Problem statement
Return the lines below in which the string "vxworks" occurs.

Recorded data:
§

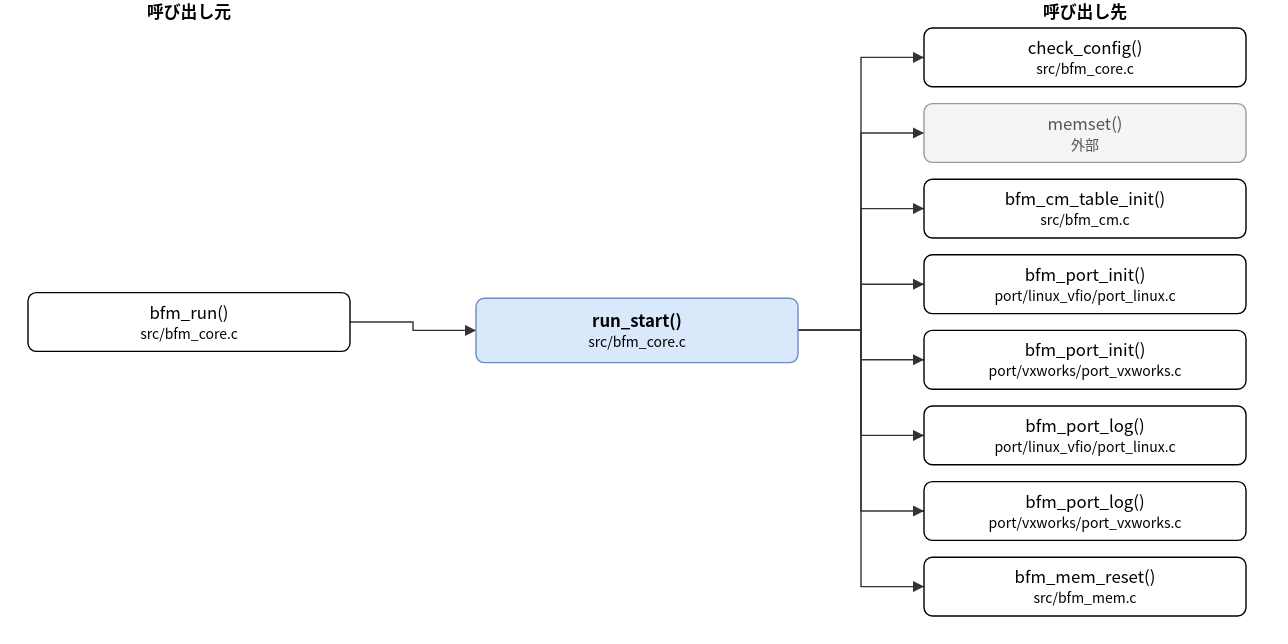
Before: doc/spec/images/call_src_bfm_core-run_start.drawio.svg, a diagram exported from draw.io (hf355051012-ai/bfmem). Source tidied: cells renumbered, new cells last; positions are measured from the earlier drawing's top-left corner, leaving out a move shared by most shapes.
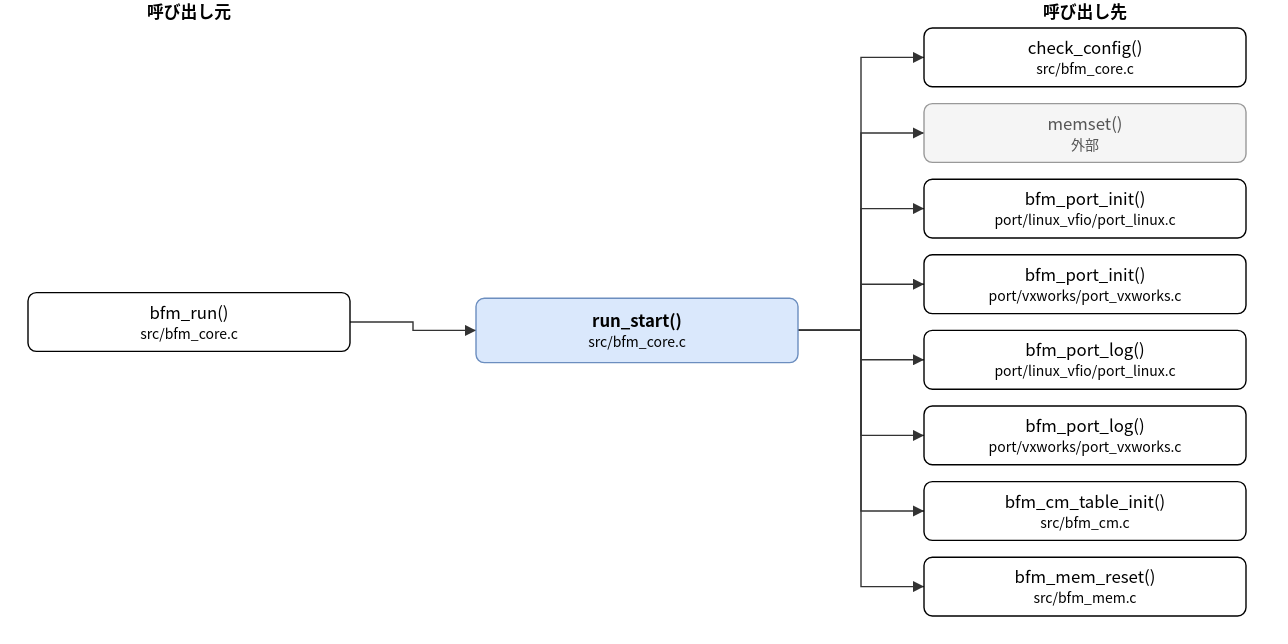
After the commit.

What changed in the source:
```diff
@@ -14,19 +14,19 @@
     <mxCell id="5" value="memset()&lt;br&gt;&lt;font style=&quot;font-size:10px&quot;&gt;外部&lt;/font&gt;" style="rounded=1;whiteSpace=wrap;html=1;fillColor=#f5f5f5;strokeColor=#999999;fontColor=#555555;" parent="1" vertex="1">
       <mxGeometry x="640" y="74" width="230" height="42" as="geometry" />
     </mxCell>
-    <mxCell id="6" value="bfm_cm_table_init()&lt;br&gt;&lt;font style=&quot;font-size:10px&quot;&gt;src/bfm_cm.c&lt;/font&gt;" style="rounded=1;whiteSpace=wrap;html=1;" parent="1" vertex="1">
+    <mxCell id="6" value="bfm_port_init()&lt;br&gt;&lt;font style=&quot;font-size:10px&quot;&gt;port/linux_vfio/port_linux.c&lt;/font&gt;" style="rounded=1;whiteSpace=wrap;html=1;" parent="1" vertex="1">
       <mxGeometry x="640" y="128" width="230" height="42" as="geometry" />
     </mxCell>
-    <mxCell id="7" value="bfm_port_init()&lt;br&gt;&lt;font style=&quot;font-size:10px&quot;&gt;port/linux_vfio/port_linux.c&lt;/font&gt;" style="rounded=1;whiteSpace=wrap;html=1;" parent="1" vertex="1">
+    <mxCell id="7" value="bfm_port_init()&lt;br&gt;&lt;font style=&quot;font-size:10px&quot;&gt;port/vxworks/port_vxworks.c&lt;/font&gt;" style="rounded=1;whiteSpace=wrap;html=1;" parent="1" vertex="1">
       <mxGeometry x="640" y="182" width="230" height="42" as="geometry" />
     </mxCell>
-    <mxCell id="8" value="bfm_port_init()&lt;br&gt;&lt;font style=&quot;font-size:10px&quot;&gt;port/vxworks/port_vxworks.c&lt;/font&gt;" style="rounded=1;whiteSpace=wrap;html=1;" parent="1" vertex="1">
+    <mxCell id="8" value="bfm_port_log()&lt;br&gt;&lt;font style=&quot;font-size:10px&quot;&gt;port/linux_vfio/port_linux.c&lt;/font&gt;" style="rounded=1;whiteSpace=wrap;html=1;" parent="1" vertex="1">
       <mxGeometry x="640" y="236" width="230" height="42" as="geometry" />
     </mxCell>
-    <mxCell id="9" value="bfm_port_log()&lt;br&gt;&lt;font style=&quot;font-size:10px&quot;&gt;port/linux_vfio/port_linux.c&lt;/font&gt;" style="rounded=1;whiteSpace=wrap;html=1;" parent="1" vertex="1">
+    <mxCell id="9" value="bfm_port_log()&lt;br&gt;&lt;font style=&quot;font-size:10px&quot;&gt;port/vxworks/port_vxworks.c&lt;/font&gt;" style="rounded=1;whiteSpace=wrap;html=1;" parent="1" vertex="1">
       <mxGeometry x="640" y="290" width="230" height="42" as="geometry" />
     </mxCell>
-    <mxCell id="10" value="bfm_port_log()&lt;br&gt;&lt;font style=&quot;font-size:10px&quot;&gt;port/vxworks/port_vxworks.c&lt;/font&gt;" style="rounded=1;whiteSpace=wrap;html=1;" parent="1" vertex="1">
+    <mxCell id="10" value="bfm_cm_table_init()&lt;br&gt;&lt;font style=&quot;font-size:10px&quot;&gt;src/bfm_cm.c&lt;/font&gt;" style="rounded=1;whiteSpace=wrap;html=1;" parent="1" vertex="1">
       <mxGeometry x="640" y="344" width="230" height="42" as="geometry" />
     </mxCell>
     <mxCell id="11" value="bfm_mem_reset()&lt;br&gt;&lt;font style=&quot;font-size:10px&quot;&gt;src/bfm_mem.c&lt;/font&gt;" style="rounded=1;whiteSpace=wrap;html=1;" parent="1" vertex="1">
```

§

Exercise response
+    <mxCell id="7" value="bfm_port_init()&lt;br&gt;&lt;font style=&quot;font-size:10px&quot;&gt;port/vxworks/port_vxworks.c&lt;/font&gt;" style="rounded=1;whiteSpace=wrap;html=1;" parent="1" vertex="1">
-    <mxCell id="8" value="bfm_port_init()&lt;br&gt;&lt;font style=&quot;font-size:10px&quot;&gt;port/vxworks/port_vxworks.c&lt;/font&gt;" style="rounded=1;whiteSpace=wrap;html=1;" parent="1" vertex="1">
+    <mxCell id="9" value="bfm_port_log()&lt;br&gt;&lt;font style=&quot;font-size:10px&quot;&gt;port/vxworks/port_vxworks.c&lt;/font&gt;" style="rounded=1;whiteSpace=wrap;html=1;" parent="1" vertex="1">
-    <mxCell id="10" value="bfm_port_log()&lt;br&gt;&lt;font style=&quot;font-size:10px&quot;&gt;port/vxworks/port_vxworks.c&lt;/font&gt;" style="rounded=1;whiteSpace=wrap;html=1;" parent="1" vertex="1">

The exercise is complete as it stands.